● TASK DETAILS
Below are records to return verbatim; the pictures are to be dropped.

== Segment start ==

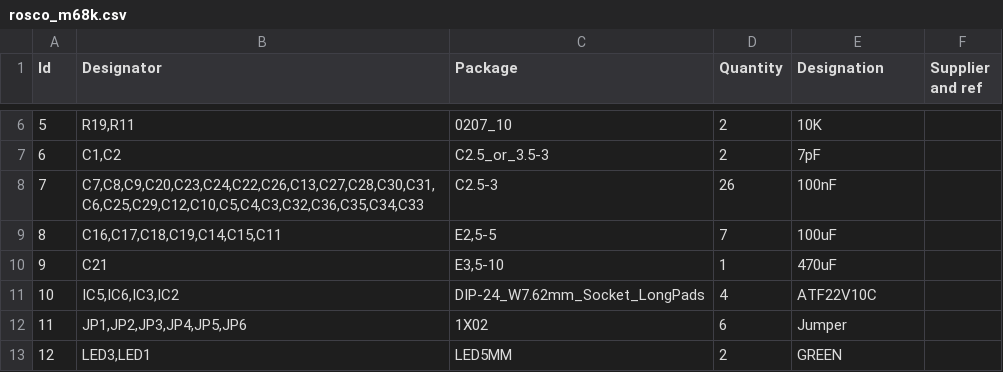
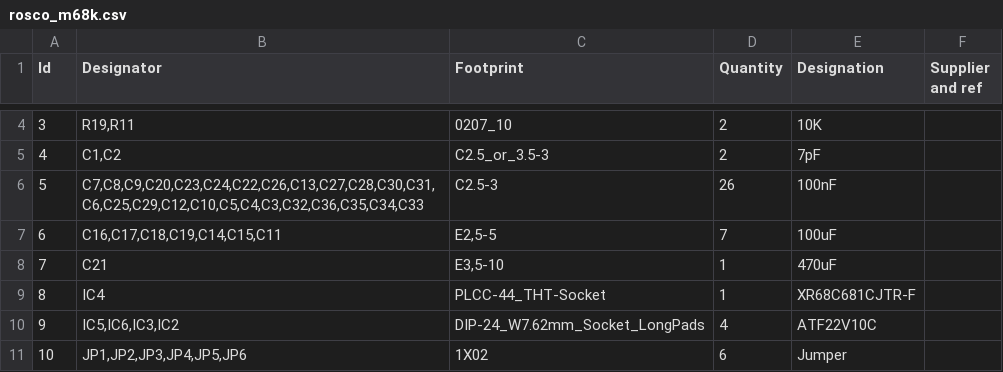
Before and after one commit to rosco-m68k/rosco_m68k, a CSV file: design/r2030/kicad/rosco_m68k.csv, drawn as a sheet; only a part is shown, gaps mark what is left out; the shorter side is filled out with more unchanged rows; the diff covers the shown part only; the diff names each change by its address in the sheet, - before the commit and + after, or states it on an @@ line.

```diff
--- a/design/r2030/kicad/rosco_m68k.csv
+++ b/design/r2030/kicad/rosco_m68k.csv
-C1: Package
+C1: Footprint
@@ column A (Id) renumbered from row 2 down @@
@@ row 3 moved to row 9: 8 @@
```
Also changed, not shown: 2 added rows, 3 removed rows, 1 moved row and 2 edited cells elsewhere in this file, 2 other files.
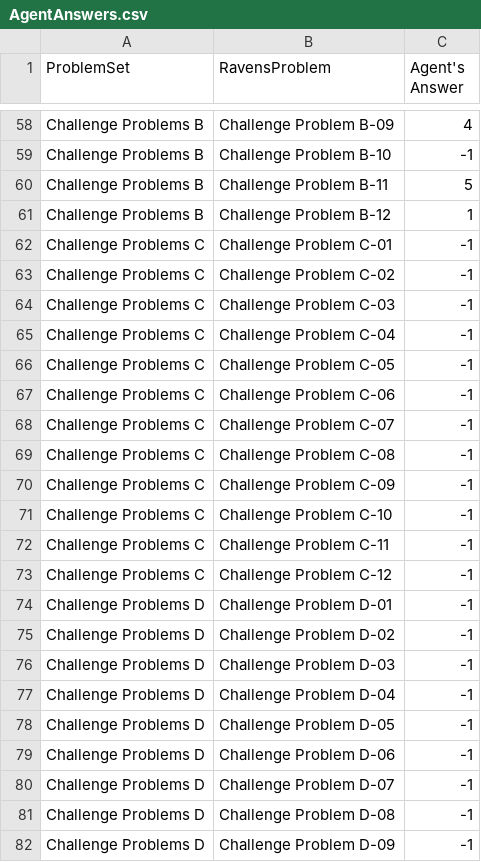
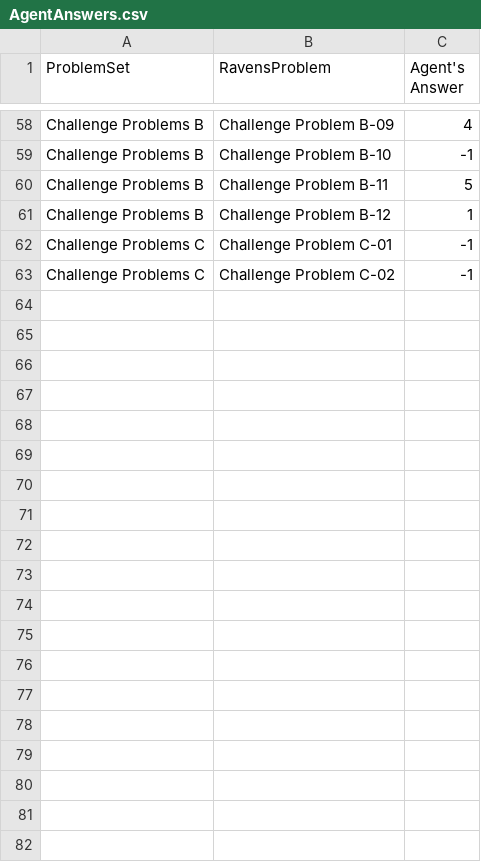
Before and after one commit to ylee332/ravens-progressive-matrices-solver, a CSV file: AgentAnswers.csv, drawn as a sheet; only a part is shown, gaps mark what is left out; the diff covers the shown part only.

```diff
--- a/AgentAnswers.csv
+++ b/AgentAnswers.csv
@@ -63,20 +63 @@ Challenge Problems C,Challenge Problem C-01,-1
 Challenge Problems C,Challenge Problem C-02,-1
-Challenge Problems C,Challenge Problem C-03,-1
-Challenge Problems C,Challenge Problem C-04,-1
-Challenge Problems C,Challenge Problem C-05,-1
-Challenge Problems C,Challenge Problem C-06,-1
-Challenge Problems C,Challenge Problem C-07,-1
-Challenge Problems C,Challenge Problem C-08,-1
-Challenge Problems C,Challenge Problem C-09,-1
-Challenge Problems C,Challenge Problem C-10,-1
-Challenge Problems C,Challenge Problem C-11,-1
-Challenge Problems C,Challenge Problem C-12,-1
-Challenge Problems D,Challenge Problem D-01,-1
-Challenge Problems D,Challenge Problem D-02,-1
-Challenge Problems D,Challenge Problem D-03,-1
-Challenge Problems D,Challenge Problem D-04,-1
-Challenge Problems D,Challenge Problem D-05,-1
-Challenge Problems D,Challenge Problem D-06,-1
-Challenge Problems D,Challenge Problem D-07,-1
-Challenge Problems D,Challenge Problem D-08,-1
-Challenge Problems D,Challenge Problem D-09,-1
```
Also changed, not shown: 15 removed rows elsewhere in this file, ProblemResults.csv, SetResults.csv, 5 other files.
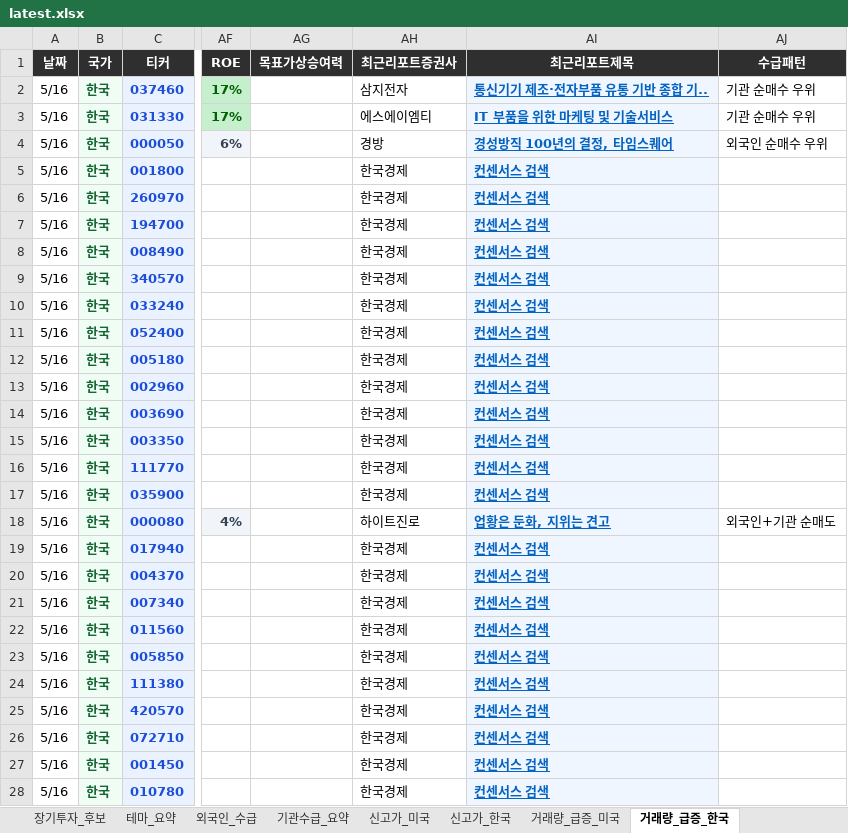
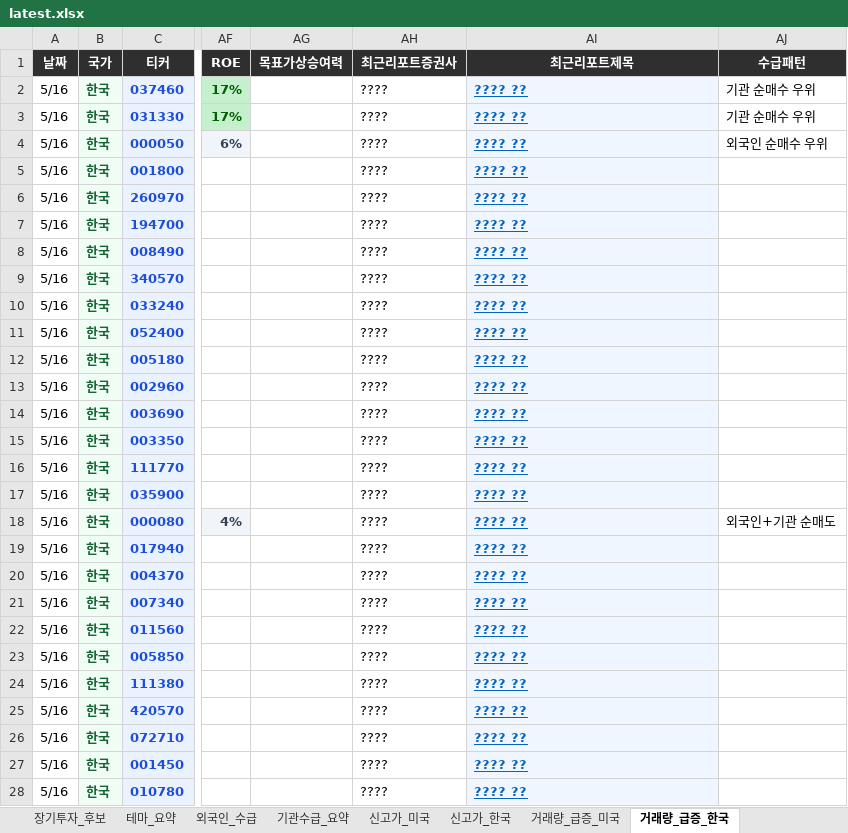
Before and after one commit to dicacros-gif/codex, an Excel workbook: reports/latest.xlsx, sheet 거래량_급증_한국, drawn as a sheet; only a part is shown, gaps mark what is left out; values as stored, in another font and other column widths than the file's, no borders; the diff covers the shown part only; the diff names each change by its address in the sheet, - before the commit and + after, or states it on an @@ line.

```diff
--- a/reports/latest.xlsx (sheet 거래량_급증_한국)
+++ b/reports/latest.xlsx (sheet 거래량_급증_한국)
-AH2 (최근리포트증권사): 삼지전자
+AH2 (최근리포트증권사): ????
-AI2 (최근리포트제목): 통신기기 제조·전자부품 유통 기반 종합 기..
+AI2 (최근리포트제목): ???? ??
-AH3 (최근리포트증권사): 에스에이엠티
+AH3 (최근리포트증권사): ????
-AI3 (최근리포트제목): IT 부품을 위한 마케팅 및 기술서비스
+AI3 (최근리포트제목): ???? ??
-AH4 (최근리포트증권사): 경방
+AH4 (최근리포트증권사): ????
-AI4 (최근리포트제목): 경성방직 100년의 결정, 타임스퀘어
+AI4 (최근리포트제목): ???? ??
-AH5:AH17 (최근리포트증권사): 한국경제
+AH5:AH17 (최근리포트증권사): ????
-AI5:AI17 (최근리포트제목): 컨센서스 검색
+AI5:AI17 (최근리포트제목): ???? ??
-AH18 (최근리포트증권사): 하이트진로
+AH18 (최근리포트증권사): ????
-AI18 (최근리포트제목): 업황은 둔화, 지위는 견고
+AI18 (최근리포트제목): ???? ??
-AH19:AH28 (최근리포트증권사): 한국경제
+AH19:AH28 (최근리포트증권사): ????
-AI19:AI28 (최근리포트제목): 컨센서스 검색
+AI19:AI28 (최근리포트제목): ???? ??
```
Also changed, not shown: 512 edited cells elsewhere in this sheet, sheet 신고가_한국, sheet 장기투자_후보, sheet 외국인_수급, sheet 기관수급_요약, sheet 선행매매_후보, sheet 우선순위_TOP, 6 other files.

== Segment end ==

● SOLUTION TO THIS EXERCISE
Before and after one commit to rosco-m68k/rosco_m68k, a CSV file: design/r2030/kicad/rosco_m68k.csv, drawn as a sheet; only a part is shown, gaps mark what is left out; the shorter side is filled out with more unchanged rows; the diff covers the shown part only; the diff names each change by its address in the sheet, - before the commit and + after, or states it on an @@ line.

```diff
--- a/design/r2030/kicad/rosco_m68k.csv
+++ b/design/r2030/kicad/rosco_m68k.csv
-C1: Package
+C1: Footprint
@@ column A (Id) renumbered from row 2 down @@
@@ row 3 moved to row 9: 8 @@
```
Also changed, not shown: 2 added rows, 3 removed rows, 1 moved row and 2 edited cells elsewhere in this file, 2 other files.
Before and after one commit to ylee332/ravens-progressive-matrices-solver, a CSV file: AgentAnswers.csv, drawn as a sheet; only a part is shown, gaps mark what is left out; the diff covers the shown part only.

```diff
--- a/AgentAnswers.csv
+++ b/AgentAnswers.csv
@@ -63,20 +63 @@ Challenge Problems C,Challenge Problem C-01,-1
 Challenge Problems C,Challenge Problem C-02,-1
-Challenge Problems C,Challenge Problem C-03,-1
-Challenge Problems C,Challenge Problem C-04,-1
-Challenge Problems C,Challenge Problem C-05,-1
-Challenge Problems C,Challenge Problem C-06,-1
-Challenge Problems C,Challenge Problem C-07,-1
-Challenge Problems C,Challenge Problem C-08,-1
-Challenge Problems C,Challenge Problem C-09,-1
-Challenge Problems C,Challenge Problem C-10,-1
-Challenge Problems C,Challenge Problem C-11,-1
-Challenge Problems C,Challenge Problem C-12,-1
-Challenge Problems D,Challenge Problem D-01,-1
-Challenge Problems D,Challenge Problem D-02,-1
-Challenge Problems D,Challenge Problem D-03,-1
-Challenge Problems D,Challenge Problem D-04,-1
-Challenge Problems D,Challenge Problem D-05,-1
-Challenge Problems D,Challenge Problem D-06,-1
-Challenge Problems D,Challenge Problem D-07,-1
-Challenge Problems D,Challenge Problem D-08,-1
-Challenge Problems D,Challenge Problem D-09,-1
```
Also changed, not shown: 15 removed rows elsewhere in this file, ProblemResults.csv, SetResults.csv, 5 other files.
Before and after one commit to dicacros-gif/codex, an Excel workbook: reports/latest.xlsx, sheet 거래량_급증_한국, drawn as a sheet; only a part is shown, gaps mark what is left out; values as stored, in another font and other column widths than the file's, no borders; the diff covers the shown part only; the diff names each change by its address in the sheet, - before the commit and + after, or states it on an @@ line.

```diff
--- a/reports/latest.xlsx (sheet 거래량_급증_한국)
+++ b/reports/latest.xlsx (sheet 거래량_급증_한국)
-AH2 (최근리포트증권사): 삼지전자
+AH2 (최근리포트증권사): ????
-AI2 (최근리포트제목): 통신기기 제조·전자부품 유통 기반 종합 기..
+AI2 (최근리포트제목): ???? ??
-AH3 (최근리포트증권사): 에스에이엠티
+AH3 (최근리포트증권사): ????
-AI3 (최근리포트제목): IT 부품을 위한 마케팅 및 기술서비스
+AI3 (최근리포트제목): ???? ??
-AH4 (최근리포트증권사): 경방
+AH4 (최근리포트증권사): ????
-AI4 (최근리포트제목): 경성방직 100년의 결정, 타임스퀘어
+AI4 (최근리포트제목): ???? ??
-AH5:AH17 (최근리포트증권사): 한국경제
+AH5:AH17 (최근리포트증권사): ????
-AI5:AI17 (최근리포트제목): 컨센서스 검색
+AI5:AI17 (최근리포트제목): ???? ??
-AH18 (최근리포트증권사): 하이트진로
+AH18 (최근리포트증권사): ????
-AI18 (최근리포트제목): 업황은 둔화, 지위는 견고
+AI18 (최근리포트제목): ???? ??
-AH19:AH28 (최근리포트증권사): 한국경제
+AH19:AH28 (최근리포트증권사): ????
-AI19:AI28 (최근리포트제목): 컨센서스 검색
+AI19:AI28 (최근리포트제목): ???? ??
```
Also changed, not shown: 512 edited cells elsewhere in this sheet, sheet 신고가_한국, sheet 장기투자_후보, sheet 외국인_수급, sheet 기관수급_요약, sheet 선행매매_후보, sheet 우선순위_TOP, 6 other files.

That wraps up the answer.